Country Code

People Also Ask

What is the Big Island of Hawaii known for?

The Big Island of Hawaii is known for its natural attractions, from white and black sand beaches to emerald cliffs, misty valleys, and steaming lava fields. Most famous is the active Kilauea volcano in the UNESCO-listed Hawaii Volcanoes National Park, and Mauna Kea, the world’s tallest (but not highest) mountain.

How many days do you need on the Big Island of Hawaii?

Ideally, you should spend seven days on the Big Island of Hawaii. If that’s not possible, aim for at least five days to see much of what the island has to offer. Try splitting your time between Kailua-Kona on the west side of the island and Hilo on the east.

Is there a lot to do on the Big Island?

Yes. There is much to see and do on the Big Island of Hawaii—even a week-long stay may not be long enough. From the peaks of Hawaii Volcanoes National Park to the Waipio Valley and from white sand beaches to the lush rainforest, the island is brimming with adventure opportunities.

What should I not miss on the Big Island of Hawaii?

One place that you should not miss on the Big Island of Hawaii is the UNESCO-listed Hawaii Volcanoes National Park, home to the active volcano Kilauea. Other unmissable attractions include the Mauna Kea Summit and Observatory and the Waipio Valley, where tall cliffs plunge to a black sand beach.

Should I stay Kona or Hilo?

If you have a week on the Big Island of Hawaii, split your time between the two: four nights in Hilo and three in Kailua-Kona.
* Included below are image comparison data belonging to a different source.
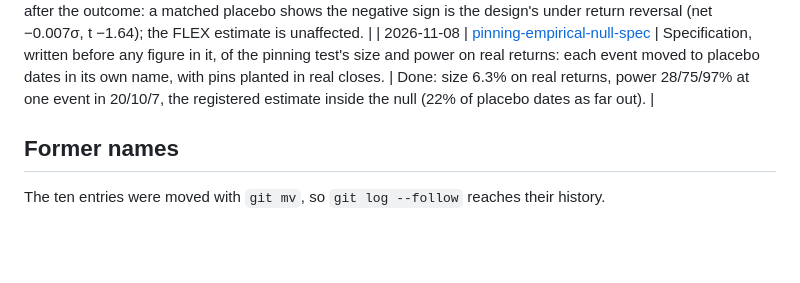
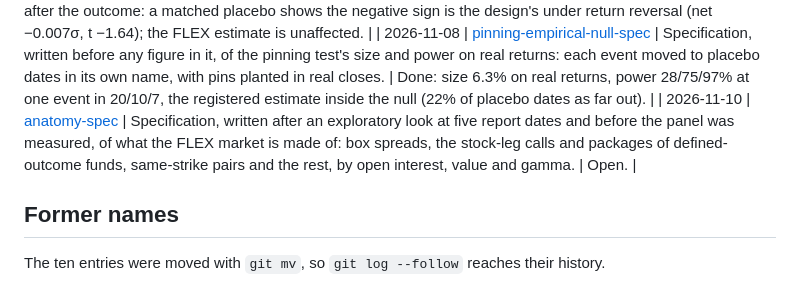
Before and after one commit to ITheClixs/hidden-options-market, a Markdown page: docs/log/README.md, the part around the change. GitHub-like rendering; blank space fills up the shorter version.

Commit message:
docs: specify the product split of the FLEX market before measuring it

```diff
--- a/docs/log/README.md
+++ b/docs/log/README.md
@@ -35,6 +35,7 @@ scripts that produced the numbers below are in [`archive/`](../../archive/README
 | 2026-11-08 | [programme-gamma-spec](2026-11-08-programme-gamma-spec.md) | Specification, written before any estimate on the subsample, of a one-sided test in the 34 option-income programme names, where the netted FLEX book is the funds' written calls and dealers are long its gamma: β < 0, wild cluster restricted bootstrap by underlying. | Done: result `gamma_predictive` (`programme`), paper Section 7.1; the estimate is negative but the test is inconclusive (MDE 9.4% of mean \|r\|); amended after: the funds' holdings contradict the sign assumption (result `programme_book`). |
 | 2026-11-08 | [pinning-control-spec](2026-11-08-pinning-control-spec.md) | Specification, written before any expiry close in it was read, of a positive control for the pinning test: the registered statistic at the nearest coarse listed strike on standard monthly expirations, with the reading fixed in advance. | Done: the control finds no pinning (D < 0; net of an ordinary-day baseline, t −1.85), so the FLEX null reads as not detected; amended after the outcome: a matched placebo shows the negative sign is the design's under return reversal (net −0.007σ, t −1.64); the FLEX estimate is unaffected. |
 | 2026-11-08 | [pinning-empirical-null-spec](2026-11-08-pinning-empirical-null-spec.md) | Specification, written before any figure in it, of the pinning test's size and power on real returns: each event moved to placebo dates in its own name, with pins planted in real closes. | Done: size 6.3% on real returns, power 28/75/97% at one event in 20/10/7, the registered estimate inside the null (22% of placebo dates as far out). |
+| 2026-11-10 | [anatomy-spec](2026-11-10-anatomy-spec.md) | Specification, written after an exploratory look at five report dates and before the panel was measured, of what the FLEX market is made of: box spreads, the stock-leg calls and packages of defined-outcome funds, same-strike pairs and the rest, by open interest, value and gamma. | Open. |
 
 ## Former names
 
```
Also changed, not shown: docs/log/2026-11-10-anatomy-spec.md (added, +113 -0 lines).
If you have less time, opt for Kona as it has more accommodation options, better beaches, and easier access to the island’s main airport.

How long does it take to drive around the Big Island?

It takes up to eight hours to drive all the way around the Big Island of Hawaii. To drive between Kailua-Kona and Hilo, it typically takes just under two hours on the scenic Saddle Road, which offers views of lava fields and the Mauna Kea and Mauna Loa volcanoes.

Frequently Asked Questions
The answers provided below are based on answers previously given by the tour provider to customers’ questions.
What are the top things to do in Big Island of Hawaii?
What are the top activities in Big Island of Hawaii?
What are the top things to do near Big Island of Hawaii?
Check out things to do near Big Island of Hawaii:
What do I need to know before visiting Big Island of Hawaii?